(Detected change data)
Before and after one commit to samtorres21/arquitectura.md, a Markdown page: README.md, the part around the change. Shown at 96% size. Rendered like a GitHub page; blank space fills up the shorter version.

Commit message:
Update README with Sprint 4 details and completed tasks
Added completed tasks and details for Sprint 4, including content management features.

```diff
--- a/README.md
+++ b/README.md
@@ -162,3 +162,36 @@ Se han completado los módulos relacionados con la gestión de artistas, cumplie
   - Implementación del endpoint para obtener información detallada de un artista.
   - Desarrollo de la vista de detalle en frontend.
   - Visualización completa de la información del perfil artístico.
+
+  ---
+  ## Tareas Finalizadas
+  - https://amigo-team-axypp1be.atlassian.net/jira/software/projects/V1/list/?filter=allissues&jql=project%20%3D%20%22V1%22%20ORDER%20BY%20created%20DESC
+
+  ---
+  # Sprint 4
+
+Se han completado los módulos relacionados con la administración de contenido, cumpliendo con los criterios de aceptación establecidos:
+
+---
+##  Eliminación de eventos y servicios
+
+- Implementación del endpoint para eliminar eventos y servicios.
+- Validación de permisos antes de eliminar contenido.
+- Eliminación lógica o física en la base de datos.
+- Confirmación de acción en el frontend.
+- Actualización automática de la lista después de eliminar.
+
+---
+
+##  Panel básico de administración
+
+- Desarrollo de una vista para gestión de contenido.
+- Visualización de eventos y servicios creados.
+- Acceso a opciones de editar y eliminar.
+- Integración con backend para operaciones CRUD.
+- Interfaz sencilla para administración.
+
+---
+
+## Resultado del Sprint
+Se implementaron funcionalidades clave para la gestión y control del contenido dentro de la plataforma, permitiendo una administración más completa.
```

--

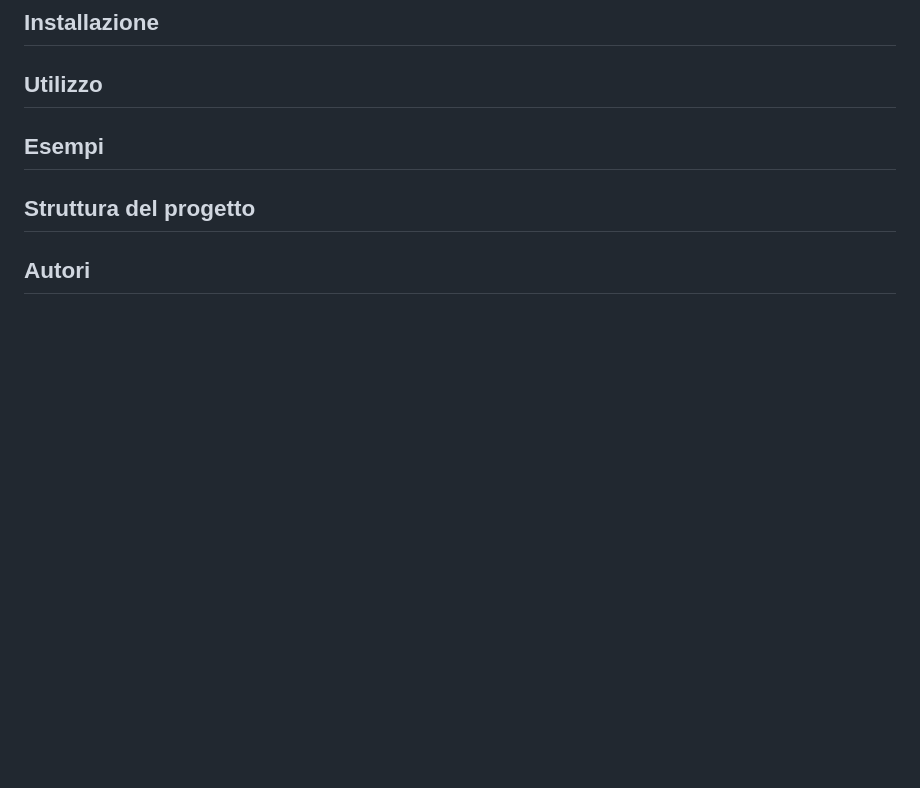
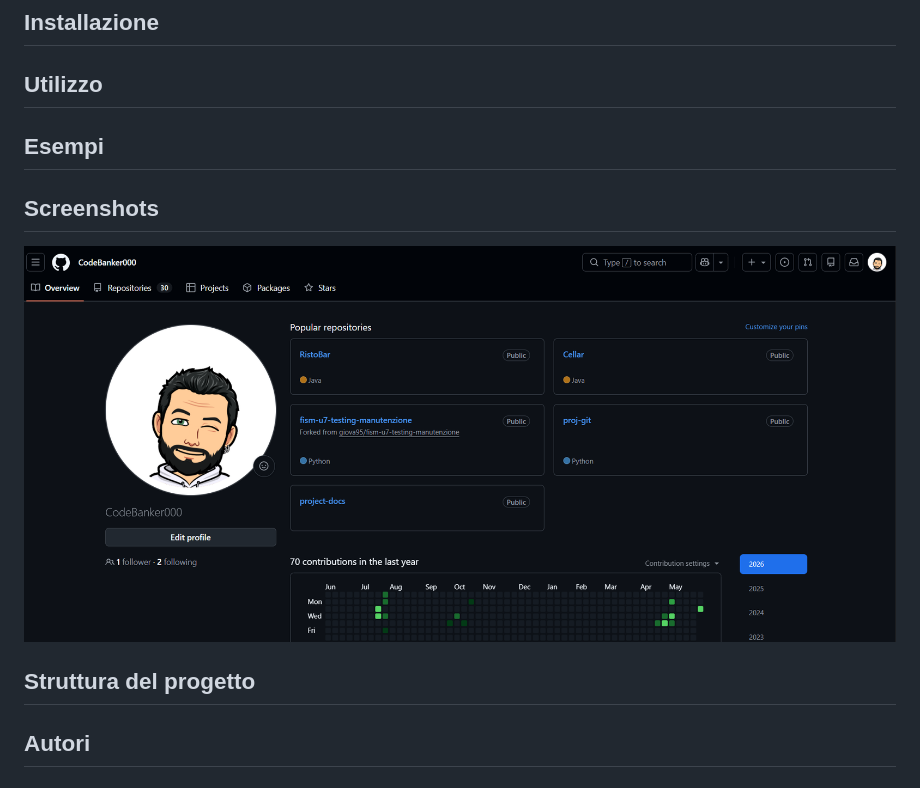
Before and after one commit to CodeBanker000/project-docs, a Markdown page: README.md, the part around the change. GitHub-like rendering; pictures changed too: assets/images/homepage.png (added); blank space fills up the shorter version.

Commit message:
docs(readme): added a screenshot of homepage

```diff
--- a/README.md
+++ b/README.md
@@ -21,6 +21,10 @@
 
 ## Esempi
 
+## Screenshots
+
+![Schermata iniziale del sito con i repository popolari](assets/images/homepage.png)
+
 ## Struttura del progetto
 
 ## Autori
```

* * *

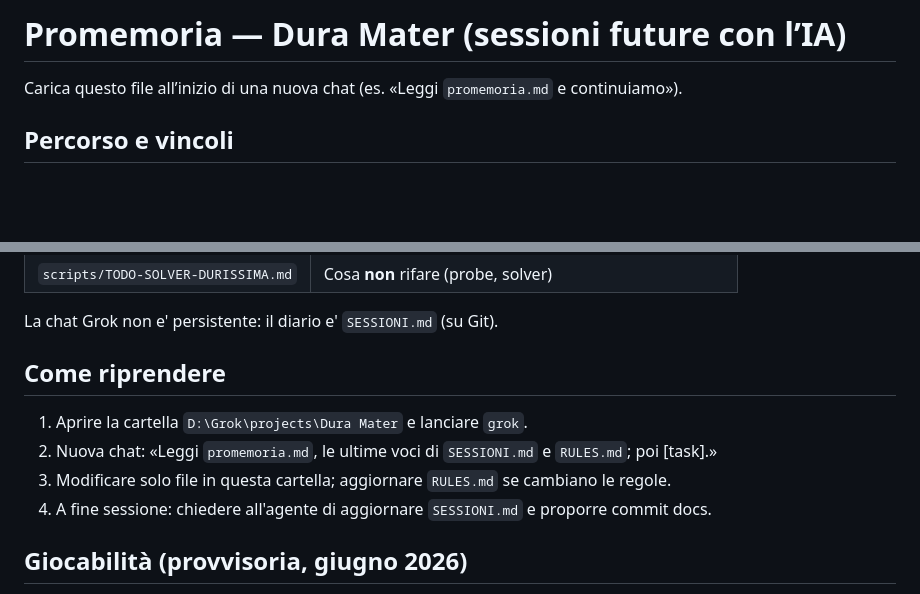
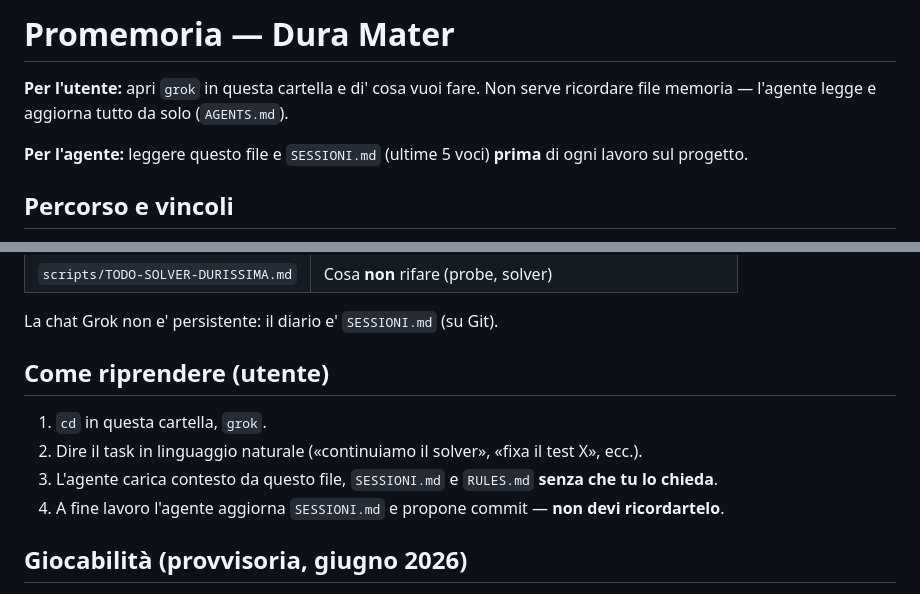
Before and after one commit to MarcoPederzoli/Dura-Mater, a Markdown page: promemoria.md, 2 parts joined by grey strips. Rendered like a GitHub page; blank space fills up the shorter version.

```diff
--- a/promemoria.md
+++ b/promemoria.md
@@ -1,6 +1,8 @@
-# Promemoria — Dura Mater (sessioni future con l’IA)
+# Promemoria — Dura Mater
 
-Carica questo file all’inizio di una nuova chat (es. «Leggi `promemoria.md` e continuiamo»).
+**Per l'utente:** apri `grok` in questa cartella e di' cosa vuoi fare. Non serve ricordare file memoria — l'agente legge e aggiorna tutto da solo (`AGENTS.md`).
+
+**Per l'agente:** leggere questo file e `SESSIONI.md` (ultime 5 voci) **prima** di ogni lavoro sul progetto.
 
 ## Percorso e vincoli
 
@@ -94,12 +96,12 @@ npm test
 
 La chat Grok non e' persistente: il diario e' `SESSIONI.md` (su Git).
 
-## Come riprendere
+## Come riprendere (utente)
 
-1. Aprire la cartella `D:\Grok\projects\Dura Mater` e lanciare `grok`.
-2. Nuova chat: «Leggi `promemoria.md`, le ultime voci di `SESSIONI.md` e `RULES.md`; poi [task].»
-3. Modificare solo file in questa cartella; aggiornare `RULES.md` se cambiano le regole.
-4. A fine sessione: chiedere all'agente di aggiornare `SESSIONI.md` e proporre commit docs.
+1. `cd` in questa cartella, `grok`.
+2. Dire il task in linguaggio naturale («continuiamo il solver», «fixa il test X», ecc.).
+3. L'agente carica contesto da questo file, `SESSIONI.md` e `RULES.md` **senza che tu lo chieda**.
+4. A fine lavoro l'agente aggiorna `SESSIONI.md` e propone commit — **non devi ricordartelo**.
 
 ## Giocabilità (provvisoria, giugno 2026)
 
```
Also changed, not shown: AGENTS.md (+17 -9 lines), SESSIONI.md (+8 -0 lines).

## What the exercise asks
Report each line in the data that holds the word "eliminar".

## Response to the task
+- Implementación del endpoint para eliminar eventos y servicios.
+- Validación de permisos antes de eliminar contenido.
+- Actualización automática de la lista después de eliminar.
+- Acceso a opciones de editar y eliminar.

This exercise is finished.